Add new comment


Thanks for a great article.
If I'm not mistaken, the double-slipping motion described in the article actually does correspond to an acceptable sound in Western classical violin playing. It is the sul ponticello sound, which is called for by Schumann in his D minor sonata, by Beethoven in his quartet op. 131, and may also have been called for as a special effect by Baroque composers. It's ghostly quality can be accounted for by its weakening of the fundamental and emphasis on upper partials. I wonder, in fact, if there may also be triple-slipping and quadruple-slipping, etc., corresponding to higher partials? The sound gets its name, of course, from playing close to the bridge where it's easy to be outside of the Helmholtz triangle and difficult to be inside of it. However, as the article shows, one doesn't need to be close to the bridge in order to be outside of the triangle and, therefore, produce the sul ponticello sound.
Sul ponticello has an interesting relation to standard violin playing. If one plays sul ponticello and then increases the bow pressure markedly, also with a slight increase in speed, one can literally POP inside the triangle. A popping sound occurs as the string rapidly reorganizes itself from double-slip motion into Helmholtz motion--I assume that the pop is a quick burst of chaotic noise as the string reorganizes itself. My students know these as "ponticello pops" and I believe that they are the explanation for well-articulated slurred string crossings (crossing from one string to another without stopping the bow). The initial sound on the new string is briefly sul ponticello, since the weight of the bow is still mostly on the old string upon initial contact with the new string. This initial sul ponticello is drowned out by the still-full sound from the old string. As the weight of the bow transfers to the new string, the initially double-slip motion pops into Helmholtz motion. This explains how a string crossing, which involves no actual finger attack on the finger board, can produce the same popping sound as a finger attack.
Please let me know if any of this needs correcting. Thank you!

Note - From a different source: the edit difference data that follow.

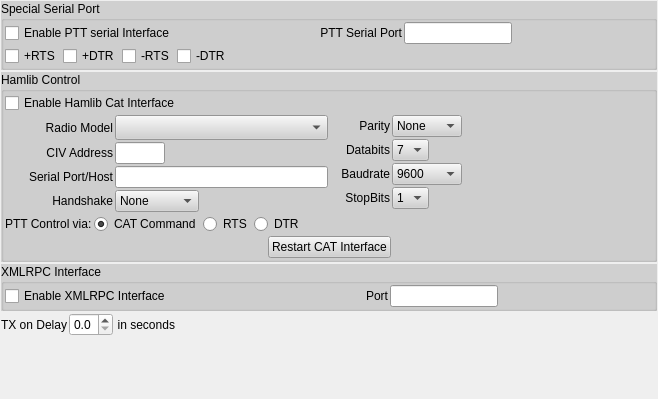
Above: qsstv/config/rigconfig.ui from cureton/qsstv before the change. Below: the same form after it.
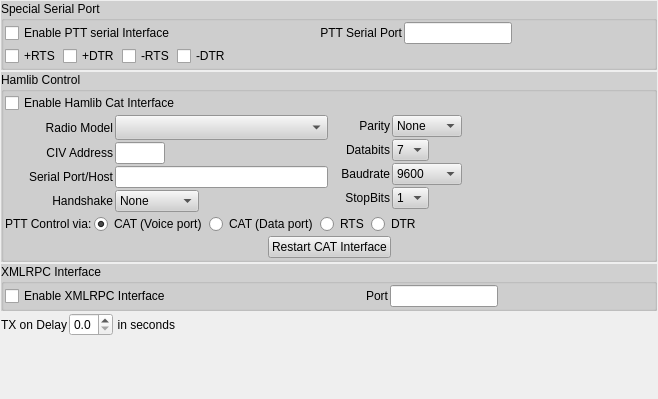
That is the form after the change.

Commit message: Added support for using analog data port of radio via hamlib

Diff of the .ui file:
```diff
--- a/qsstv/config/rigconfig.ui
+++ b/qsstv/config/rigconfig.ui
@@ -1476,15 +1476,37 @@
            </widget>
           </item>
           <item>
-           <widget class="QRadioButton" name="catRadioButton">
+           <widget class="QRadioButton" name="catVoiceRadioButton">
+            <property name="enabled">
+             <bool>true</bool>
+            </property>
+            <property name="toolTip">
+             <string extracomment="PTT with voice port as input"/>
+            </property>
             <property name="text">
-             <string>CAT Command</string>
+             <string>CAT (Voice port)</string>
             </property>
             <property name="checked">
              <bool>true</bool>
             </property>
            </widget>
           </item>
+          <item>
+           <widget class="QRadioButton" name="catDataRadioButton">
+            <property name="enabled">
+             <bool>true</bool>
+            </property>
+            <property name="toolTip">
+             <string/>
+            </property>
+            <property name="whatsThis">
+             <string/>
+            </property>
+            <property name="text">
+             <string>CAT (Data port)</string>
+            </property>
+           </widget>
+          </item>
           <item>
            <widget class="QRadioButton" name="rtsRadioButton">
             <property name="text">
```
Left out of the diff: 44 changed lines with no effect on the pictures. The commit also changes 5 other files.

Filtered HTML

  • Web page addresses and email addresses turn into links automatically.
  • Allowed HTML tags: <a href hreflang> <em> <strong> <cite> <code> <ul type> <ol start type> <li> <dl> <dt> <dd>
  • Lines and paragraphs break automatically.